Otrzymano: Maj 24, 2017
Zaakceptowano: Wrzesień 24, 2017
Opublikowano online: 2017-12-03
Pollution and environment

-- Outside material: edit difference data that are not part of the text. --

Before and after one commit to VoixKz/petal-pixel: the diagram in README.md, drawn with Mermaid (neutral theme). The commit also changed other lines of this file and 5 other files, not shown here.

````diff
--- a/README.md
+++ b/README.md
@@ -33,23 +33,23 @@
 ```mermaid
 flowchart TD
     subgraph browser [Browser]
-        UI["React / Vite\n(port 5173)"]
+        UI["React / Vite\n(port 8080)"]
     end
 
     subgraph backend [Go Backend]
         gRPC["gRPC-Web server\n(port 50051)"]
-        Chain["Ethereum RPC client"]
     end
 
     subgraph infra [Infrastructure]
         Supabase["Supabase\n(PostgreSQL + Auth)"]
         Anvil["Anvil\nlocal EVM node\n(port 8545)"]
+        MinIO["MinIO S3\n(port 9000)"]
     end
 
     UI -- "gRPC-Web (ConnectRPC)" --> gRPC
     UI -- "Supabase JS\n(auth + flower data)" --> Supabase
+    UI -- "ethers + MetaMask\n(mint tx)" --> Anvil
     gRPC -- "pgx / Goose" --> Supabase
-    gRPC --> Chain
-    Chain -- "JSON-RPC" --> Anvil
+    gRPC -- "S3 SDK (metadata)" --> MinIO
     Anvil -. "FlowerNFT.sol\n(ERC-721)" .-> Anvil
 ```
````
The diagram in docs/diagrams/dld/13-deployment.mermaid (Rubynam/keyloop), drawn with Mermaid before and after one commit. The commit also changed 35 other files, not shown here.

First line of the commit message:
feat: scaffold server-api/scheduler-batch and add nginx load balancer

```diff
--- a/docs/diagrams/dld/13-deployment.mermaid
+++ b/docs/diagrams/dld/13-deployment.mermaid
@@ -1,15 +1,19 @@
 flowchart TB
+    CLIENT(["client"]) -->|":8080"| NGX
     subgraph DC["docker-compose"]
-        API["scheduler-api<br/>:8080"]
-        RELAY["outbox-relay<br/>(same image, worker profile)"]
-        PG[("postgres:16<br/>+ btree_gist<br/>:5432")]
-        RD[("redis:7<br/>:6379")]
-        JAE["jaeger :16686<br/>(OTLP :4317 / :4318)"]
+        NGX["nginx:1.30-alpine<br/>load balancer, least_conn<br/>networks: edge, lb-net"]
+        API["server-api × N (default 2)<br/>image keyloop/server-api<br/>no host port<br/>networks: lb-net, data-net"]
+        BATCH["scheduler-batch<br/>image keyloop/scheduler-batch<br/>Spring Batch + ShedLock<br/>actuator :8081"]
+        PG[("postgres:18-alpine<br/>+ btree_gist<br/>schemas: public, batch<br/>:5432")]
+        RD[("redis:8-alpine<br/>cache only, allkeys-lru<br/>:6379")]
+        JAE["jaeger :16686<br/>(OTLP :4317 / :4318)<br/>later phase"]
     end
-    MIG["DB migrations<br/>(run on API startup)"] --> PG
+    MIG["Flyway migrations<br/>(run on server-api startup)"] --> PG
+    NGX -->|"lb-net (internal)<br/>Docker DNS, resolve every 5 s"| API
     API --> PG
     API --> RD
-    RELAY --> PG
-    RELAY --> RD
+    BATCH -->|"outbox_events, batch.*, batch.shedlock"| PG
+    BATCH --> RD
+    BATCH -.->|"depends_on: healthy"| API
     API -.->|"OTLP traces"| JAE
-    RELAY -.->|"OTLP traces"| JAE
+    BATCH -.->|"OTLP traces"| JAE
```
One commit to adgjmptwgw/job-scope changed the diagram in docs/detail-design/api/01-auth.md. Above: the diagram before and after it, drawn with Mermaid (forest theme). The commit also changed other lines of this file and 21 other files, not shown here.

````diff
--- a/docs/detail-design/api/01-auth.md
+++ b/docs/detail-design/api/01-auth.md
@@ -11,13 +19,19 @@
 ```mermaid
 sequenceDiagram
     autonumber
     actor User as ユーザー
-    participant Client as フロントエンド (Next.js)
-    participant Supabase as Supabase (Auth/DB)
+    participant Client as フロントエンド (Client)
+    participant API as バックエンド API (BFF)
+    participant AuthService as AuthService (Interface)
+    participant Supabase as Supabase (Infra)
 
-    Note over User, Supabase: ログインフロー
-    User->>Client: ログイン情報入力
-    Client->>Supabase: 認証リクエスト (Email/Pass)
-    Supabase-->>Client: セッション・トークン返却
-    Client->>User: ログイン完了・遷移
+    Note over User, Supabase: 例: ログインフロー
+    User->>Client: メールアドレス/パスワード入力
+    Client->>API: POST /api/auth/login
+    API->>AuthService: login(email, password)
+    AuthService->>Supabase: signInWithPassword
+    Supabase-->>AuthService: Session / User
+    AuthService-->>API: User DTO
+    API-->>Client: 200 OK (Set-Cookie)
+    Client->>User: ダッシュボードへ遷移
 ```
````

Antimony (Sb), gallium (Ga), and indium (In) compounds are released into the aquatic environment during manufacturing processes such as wafer processing, epitaxy, and cleaning operations in making high-speed semiconductor and light emitting diodes (LEDs). In certain cases, it is possible that significant levels of these compounds are continually being discharged into aquatic environments, which could increase the hazardous effects. This study was conducted to determine adverse effects of antimony, gallium, and indium on a teleost model and a native fish species. Acute toxicity tests and the median lethal concentration (LC50) could provide objective information for establishing water quality criteria for certain toxic substances. We discussed the acute toxic effects of antimony, gallium, and indium on zebrafish (Danio rerio) and rosy bitterling (Rhodeus ocellatus). The 96-h 50% lethal concentration (LC50) values of antimony ranged within 2.46~5.87 mg l-1for D. rerio, and 4.09~10.85 mg l-1 for R. ocellatus. With regard to gallium toxicity, the 96-h LC50 values ranged within 7.25~11.42 mg l-1 for D. rerio, and 9.47~12.11 mg l-1 for R. ocellatus. The 96-h LC50 values of indium ranged within 12.84~18.35 mg l-1 for D. rerio, and 12.28~15.95 mg l-1 for R. ocellatus. The toxicity of antimony was higher than that of gallium and indium metal compounds toward both the teleost model (D. rerio) and the native fish (R. ocellatus). Comparing the antimony and gallium toxicity tolerance of D. rerio with those of R. ocellatus when exposed to these metals, it is obvious that D. rerio is more sensitive than R. ocellatus.
Jen-Lee Yang, Liang-Hsien Chen 2018. Toxicity of antimony, gallium, and indium toward a teleost model and a native fish species of semiconductor manufacturing districts of Taiwan. J. Elem., 23(1): 191 - 199. DOI: 10.5601/jelem.2017.22.3.1470
antimony, gallium, indium, acute toxicity, Danio rerio, Rhodeus ocellatus